- From NOCH, social worker in the emergency department; past experience includes pre-marital and marital counseling, jail and prison counseling – has assessed thousands of suicidal people over the years
- Talked about a display at an art gallery which consisted of a shotgun aimed at a chair, with a time set to randomly go off some time in the next 100 years. People wanted to sit in the chair for a few minutes.
- Why the increase? We have forgotten what it feels like to be human. People don’t read books and thus have no way to learn about the human emotions of others, feeling disconnected.
- When the economy turned down, crisis intervention went way up, especially children worried about their parents losing jobs
- Life is driven by the desire to find happiness, the ability to look back and feel satisfaction, that life has been worthwhile
- How to approach suicidal people?
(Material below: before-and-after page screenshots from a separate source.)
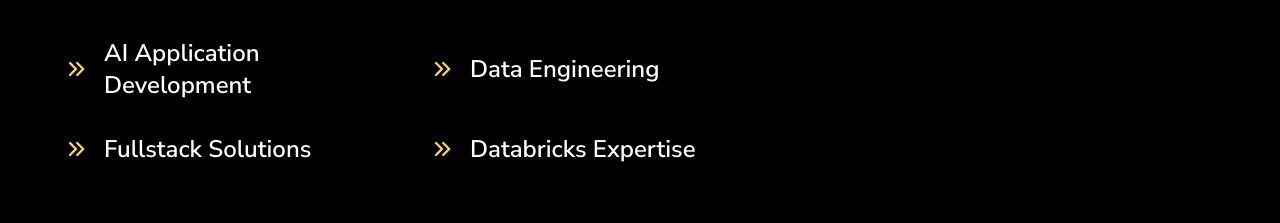
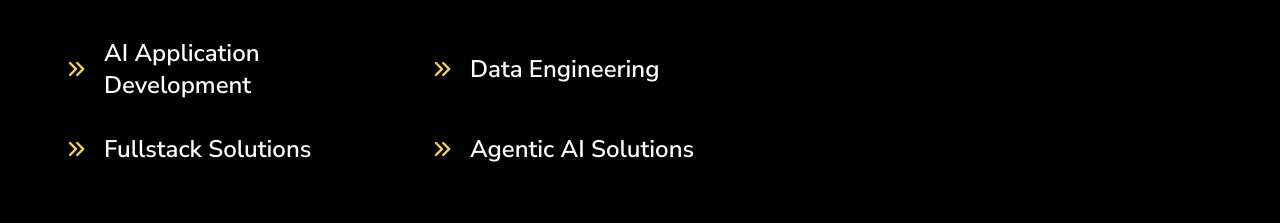
Before and after one commit to satyasundar/portfolio2, a Next.js app: page / in a window 1280 px wide. Shown: the part 1280-1503 px from the top of the page. Built offline with nearby package versions, Linux system fonts and the light colour scheme.

Commit message:
about me updated

```diff
--- a/components/AboutMe.tsx
+++ b/components/AboutMe.tsx
@@ -29,7 +29,7 @@
           <AboutList title="AI Application Development" />
           <AboutList title="Data Engineering" />
           <AboutList title="Fullstack Solutions" />
-          <AboutList title="Databricks Expertise" />
+          <AboutList title="Agentic AI Solutions" />
         </div>
       </div>
     </section>
```
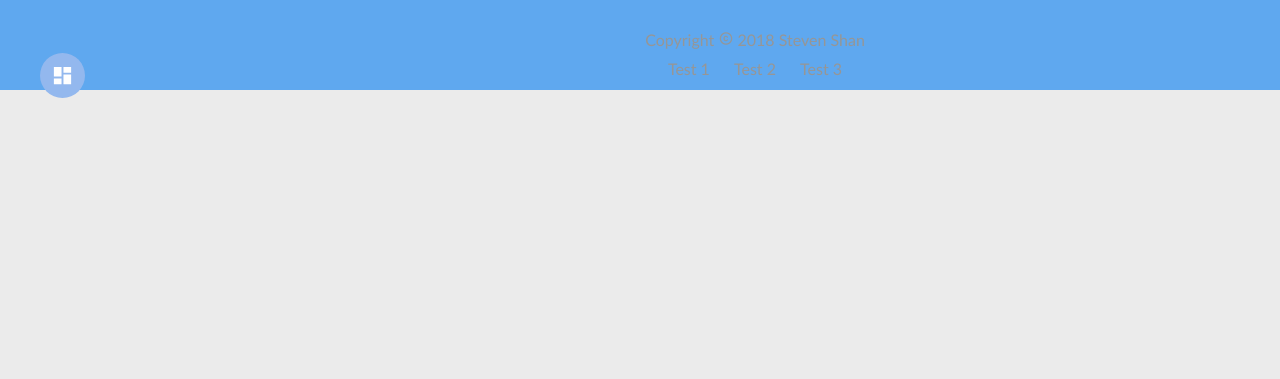
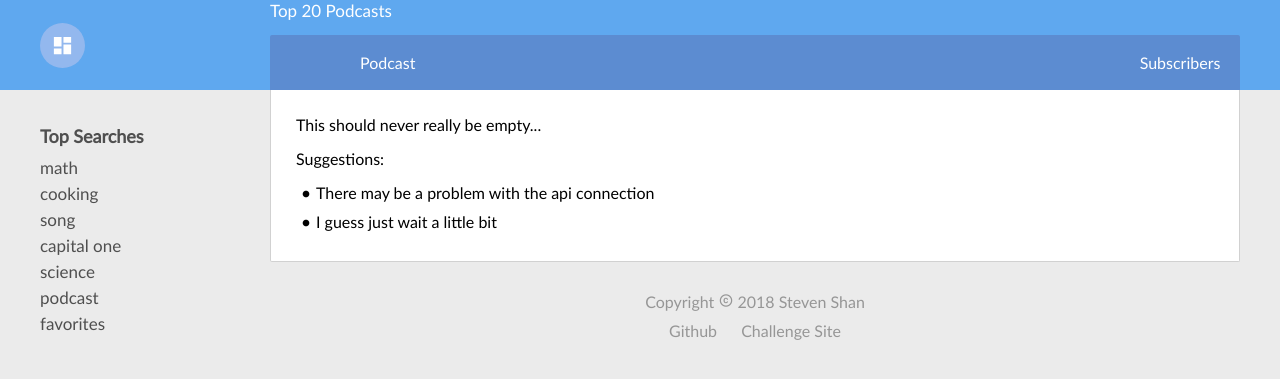
Before and after one commit to stevenshan/podcast-service, a Django app: page / in a window 1280 px wide. Shown: the part 140-519 px from the top of the page. Run offline with Django 3.2, Linux system fonts and the light colour scheme; data that the repository does not hold is empty.

Commit message:
added front page with top podcasts and recent searches

```diff
--- /dev/null
+++ b/database/searches.json
@@ -0,0 +1 @@
+{"count": 0, "top": [[1, "song"], [1, "capital one"], [1, "science"], [1, "podcast"], [1, "favorites"], [2, "math"], [2, "cooking"]], "lib": {"song": 1, "science": 1, "cooking": 2, "favorites": 1, "capital one": 1, "podcast": 1, "math": 2}}
--- /dev/null
+++ b/website/static/website/css/homepage.css
@@ -0,0 +1,19 @@
+/*
+Stylesheet for home page
+*/
+
+#topSearches h3 {
+    padding: 0px;
+    margin: 0px;
+    margin-bottom: 10px;
+    font-size: 18px;
+}
+
+#topSearches > div {
+    font-size: 17px;
+    margin: 5px 0px;
+}
+
+#topSearches > div > a:hover {
+    text-decoration: underline;
+}
--- /dev/null
+++ b/website/templates/homepage.html
@@ -0,0 +1,57 @@
+{# Page for homepage / #}
+
+{% extends 'search.html' %}
+
+{% block defaultSearchScript %}
+{% endblock %}
+
+{% block morestylesheet %}
+{% load static %}
+<link href="{% static 'website/css/homepage.css' %}" rel="stylesheet">
+{% endblock %}
+
+{% block title %}
+Podcast Service
+{% endblock %}
+
+{% block message %}
+Top 20 Podcasts
+{% endblock %}
+
+{% block noResultMessage %}
+<span>This should never really be empty...</span>
+<div>
+    <span>Suggestions:</span>
+    <ul>
+        <li>There may be a problem with the api connection</li>
+        <li>I guess just wait a little bit</li>
+    </ul>
+</div>
+{% endblock %}
+
+{% block sidebar %}
+<div class="menuBox" id="topSearches">
+    <h3>Top Searches</h3>
+    {% for search in topSearches %}
+        <div>
+            <a href="/search?q={{ search }}">
+                {{ search }}
+            </a>
+        </div>
+    {% endfor %}
+</div>
+{% endblock %}
+
+{# overwrite blocks in search #}
+
+{% block sidebarTag %}
+{% endblock %}
+
+{% block freqLabel %}
+{% endblock %}
+
+{% block freq %}
+{% endblock %}
+
+{% block sortOptions %}
+{% endblock %}
--- a/website/templates/template.html
+++ b/website/templates/template.html
@@ -45,7 +45,7 @@
       <div id="titleSection">
         <!-- Button to show or hide sidebar on mobile device -->
         <div id="menuSidebarToggle" class="material-icons" title="Expand Menu">menu</div>
-        <a id="title">
+        <a href="/" id="title">
           Podcasts
           <span>Discover, Search, Share</span>
         </a>
@@ -152,9 +152,12 @@
           Copyright <i class="material-icons">copyright</i> 2018 Steven Shan
         </span>
         <div>
-          <a>Test 1</a>
-          <a>Test 2</a>
-          <a>Test 3</a>
+          <a href="https://github.com/stevenshan/podcast-service">
+            Github
+          </a>
+          <a href="https://www.mindsumo.com/contests/podcast-engine">
+            Challenge Site
+          </a>
         </div>
       </footer>
     </section>
--- a/website/views/api.py
+++ b/website/views/api.py
@@ -187,6 +187,7 @@ class OnlineEndpoints(OfflineEndpoints):
     # Podcast Search Directory API
     @staticmethod
     def search(query, headers):
+        searches.add(query)
         request = safeRequest(
             HOST + "/search.json",
             params={"q": query},
@@ -197,8 +198,18 @@ class OnlineEndpoints(OfflineEndpoints):
     # Retrieve Podcasts for Tag
     @staticmethod
     def tags(query, headers):
+        searches.add(query)
         request = safeRequest(
             HOST + "/api/2/tag/" + query + "/20.json",
+            headers=headers
+        )
+        return OnlineEndpoints.processRequest(request)
+
+    # Retrieve top 20 podcasts
+    @staticmethod
+    def topPodcasts(headers):
+        request = safeRequest(
+            HOST + "/toplist/20.json",
             headers=headers
         )
         return OnlineEndpoints.processRequest(request)
@@ -345,6 +356,7 @@ class DummyDB:
 
 # gets set by __init__.py to actual database
 nameDB = DummyDB()
+searchDB = {"top": [], "lib": {}, "count": 0}
 
 # interface to serve as wrapper for nameDB
 class nameMap:
@@ -401,3 +413,48 @@ class nameMap:
             return match
 
         return None
+
+# interface to serve as wrapper for searchDB
+class searches:
+    # get mapping for podcast name
+    @staticmethod
+    def add(query):
+        query = query.lower()
+        if query in searchDB["lib"]:
+            searchDB["lib"][query] += 1
+        else:
+            searchDB["lib"][query] = 1
+
+        searchDB["count"] += 1
+
+        # check if top needs to be updated
+        top = searchDB["top"]
+        # recount
+        top = [(searchDB["lib"][x[1]], x[1]) for x in top]
+        top.sort(key=(lambda x: x[0]))
+        keys = [x[1] for x in top]
+
+        if ((len(top) < 20 or top[0][0] < searchDB["lib"][query]) and
+            query not in keys):
+            top.append((searchDB["lib"][query], query))
+
+        searchDB["top"] = top
+
+        # save every 5 searches
+        if searchDB["count"] > 5:
+            searchDB["count"] = 0
+            try:
+                file = open("database/searches.json", "w")
+                file.write(json.dumps(searchDB))
+                file.close()
+            except:
+                pass
+
+    # add a new mapping
+    @staticmethod
+    def retrieve():
+        # check if top needs to be updated
+        top = searchDB["top"]
+        # recount
+        top.sort(key=(lambda x: x[0]), reverse=True)
+        return [x[1] for x in top]
--- a/website/views/homepage.py
+++ b/website/views/homepage.py
@@ -1,8 +1,34 @@
 from base import *
 
+# home page showing top group of podcasts
 class HomePage(TemplateView):
     def get(self, request, **kwargs):
+
+        headers = api.genHeader(request)
+
+        # make api request for top podcasts
+        podcastsRequest = api.endpoints.topPodcasts(headers)
+
+        # parse search results to json
+        try:
+            content = json.loads(podcastsRequest)
+        except Exception as e:
+            content = []
+
+        # retrieve podcast names
+        for podcast in content:
+            try:
+                name = api.nameMap.checkout(
+                    podcast["mygpo_link"],
+                    podcast["url"]
+                )
+            except:
+                name = ""
+            podcast["idName"] = name
+
         variables = ({
-            "auth": api.packAuth(request)
+            "results": content,
+            "topSearches": api.searches.retrieve()
         })
-        return render(request, 'template.html', context=variables)
+
+        return render(request, 'homepage.html', context=variables)
```
Also changed, not shown: website/views/__init__.py (+7 -0 lines), database/podcastMapping.db.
Plain, simple, direct – honest but not brutal, make them feel human
- NOCH now holds two weekly appointments times open specifically for emergency psychiatric counseling
- “Think about what it means to be human.”
Barbara opened up the session to Q & A from the audience.
Q: (from Sean) More of a comment – we host discussion groups on Facebook. Tonight one person posted, questioning their value to the planet. The response: “You are cherished.” Do not press them. One woman talked about her experience at NOCH after a self-cutting incident where she went too deep. She felt she was verbally stigmatized by the attending nurse, ”Why would you do this? Why am I treating you when you are just going to do it again?” This only makes things worse. Check out peer support resources. Then a question directed to Beth: What do you think is the difference between professional support and peer support?
A: (Beth) Well, we both share our stories. In fact if you had told me years ago that sharing my story would help others, I would have laughed. It’s about connection. It’s about finding something to share, to see that you are not alone. That you can get through it. It’s easy to get lost in your own thoughts and all you hear when you are miserable is “blah blah blah.”
Validation can be the most powerful thing. Just say “It must be awful to feel that way.”
Breaking the isolation is providing hope.
Q: A comment by a Spring Lake High School graduate – she deeply appreciates the personal concern and connection with her former teachers, and felt they really cared about her. She wanted to publically say thanks for all the encouragement over the years. “Teachers always asked how we were doing before the lessons started.” She also found great value in a class for empowering women, and the peer support there. “I had parents at home, but I also had 20 parents at school, and they know me and remember me.”
Barbara concluded the meeting by asking people to write any additional comments on a flip chart provided. She thanked all the sponsors again.
The meeting adjourned at 9:02.
- Notes recorded and submitted by Bobbi Jones Sabine,
Extended Grace Volunteer